First of Days "Some of us are never really born and remain forever in a self-imposed womb."




Companion "Real skin is multicolored, translucent, and full of pores, freckles, and veins, all of which must be re-created in CG for it to look real."




Bubbles "A child blowing bubbles is a symbol of the fragility of life."




Bride (with inset study) "I collect textures, like these, the way some people collect little silver spoons."




Every picture tells a story, but in the case of artist Ray Caesar, his digital imagery speaks volumes. His work has been described as immaculate fragments that when layered together are more like puzzle pieces than individual pictures. While the pieces appear related, they never completely fit with any of the others. As a result, his visual narrative changes depending on the order in which the pieces are viewed. The main cast members in Caesar's story are mysterious doll-like children from the turn of the century that are vibrantly colored and, despite their depiction in a portrait style, appear to be brimming with life.

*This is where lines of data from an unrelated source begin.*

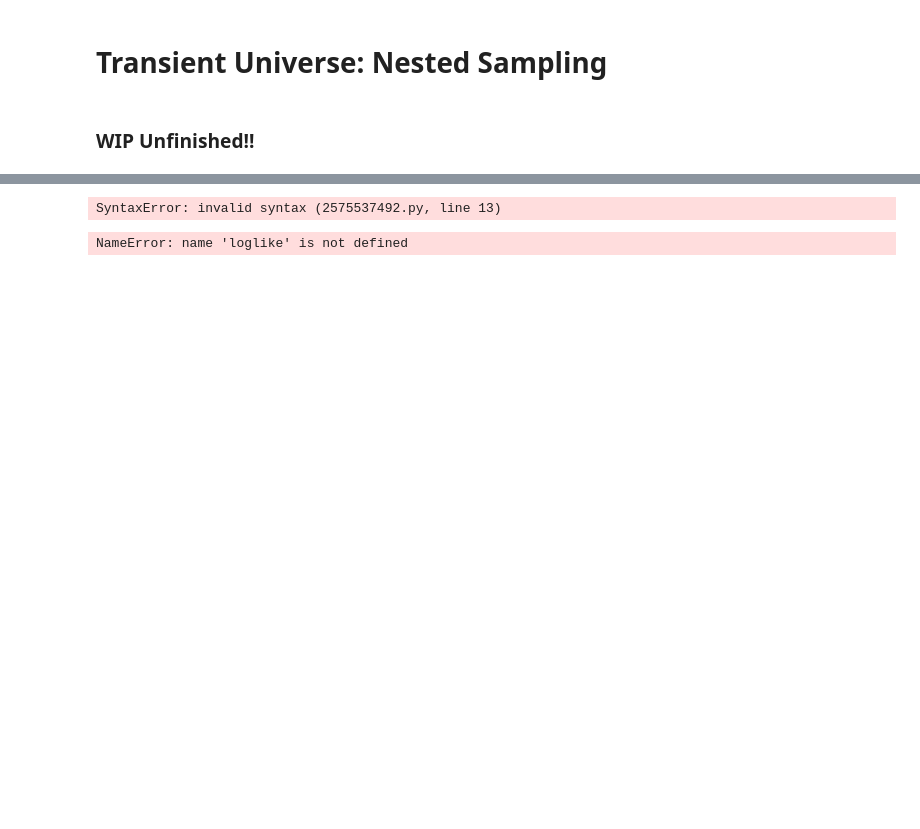
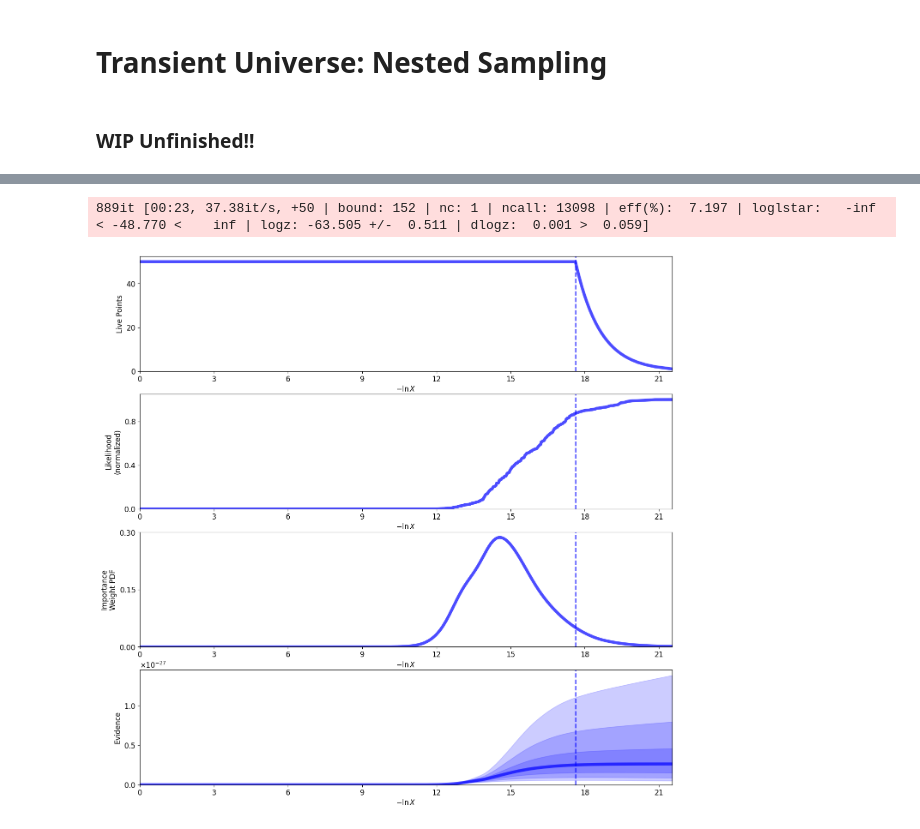
Before and after one commit to olli-e-benji/Astrostatistics-and-Machine-Learning-2023, a Jupyter notebook: working/L12_TransientUniverseNested.ipynb, the cells around one changed output, grey strips where cells are left out. Drawn from its saved outputs; the diff is of its cells as text; code cells hidden in the pictures; blank space fills up the shorter version.

```diff
--- a/working/L12_TransientUniverseNested.ipynb
+++ b/working/L12_TransientUniverseNested.ipynb
@@ -59,19 +62,27 @@ def loglike(theta, data, model):
     return logL
 
 
-def logprior(theta, model):
-    #Priors initialization
+def priors(theta, model):
+    #Priors boundaries
     t0min, t0max = 0, 100
     Amin, Amax = 0, 50
     bmin, bmax = 0, 50
     alphamin, alphamax = np.exp(-5), np.exp(5)
     sigmamin, sigmamax = np.exp(-2), np.exp(2)
 
+    #Accessing indexes, copying input array
+    prior = np.array(theta)
 
-    if model == 'burst_model':
-        A, b, t0, alpha = theta
+    prior[0] = stats.uniform(loc=Amin, scale=Amax-Amin).ppf(theta[0])
+    prior[1] = stats.uniform(loc=bmin, scale=bmax-bmin).ppf(theta[1])
+    prior[2] = stats.uniform(loc=t0min, scale=t0max-t0min).ppf(theta[2])
 
-    elif model == 'gauss_model':
-        A, b, t0, sigma = theta
+
+    #Prior on last parameter is dependent on model selection
+    if str(model) == 'burst_model':
+        prior[3] = stats.loguniform.ppf(theta[3], alphamin, alphamax)
+
+    elif str(model) == 'gauss_model':
+        prior[3] = stats.loguniform.ppf(theta[3], sigmamin, sigmamax)
+
+    return prior
-# %% [output]
-SyntaxError: invalid syntax (2575537492.py, line 13)
@@ -80,5 +88,0 @@ ndim = 4
-# %%
-#Burst
-sampler = dynesty.NestedSampler(loglikelihood(theta, data, model=burst_model), ptform, ndim)
-# %% [output]
-NameError: name 'loglike' is not defined
@@ -89,0 +89,13 @@ sresults = sampler.results
+# %%
+#Burst model
+ndim = 4
+sampler = dynesty.NestedSampler(loglike, priors, ndim, logl_args=[data, burst_model], ptform_args=[burst_model], nlive=50)
+sampler.run_nested()
+result = sampler.results
+# %% [output]
+889it [00:23, 37.38it/s, +50 | bound: 152 | nc: 1 | ncall: 13098 | eff(%):  7.197 | loglstar:   -inf < -48.770 <    inf | logz: -63.505 +/-  0.511 | dlogz:  0.001 >  0.059]
+# %%
+#Summary plots
+s_fig, s_axes = dyplot.runplot(result)
+# %% [output]
+[figure, added]
```
Also changed, not shown: parts of 7 cells of this notebook.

"I don't really think I chose the style; it's just been part of my work since childhood, whether I'm working in 3D, paint, or pencil, and the imagery keeps evolving," Caesar says. "I'm not sure I can work any other way." Having a major impact on his style was the joy and sadness he witnessed while working in the art and photography department of a children's hospital. Also influencing his work were the deaths of his mother and sister, which triggered "a series of strange dreams that encouraged me to pursue my dream of producing fine art."

To create the pieces, Caesar models the children with NURBS in Alias's Maya, adding a bone structure that allows him to pose and position the figures within a 3D environment, while an intricate facial rigging system enables him to achieve a wide range of expressions. The texture sources vary: Some are hand-painted in Photoshop; others are acquired from photographic sources that he collects. After rendering each object separately, he composites some 60 to 70 layers for each image.

A sampling of Caesar's work is featured on these pages. Additional information about the artist can be found at www.raycaesar.com. —Karen Moltenbrey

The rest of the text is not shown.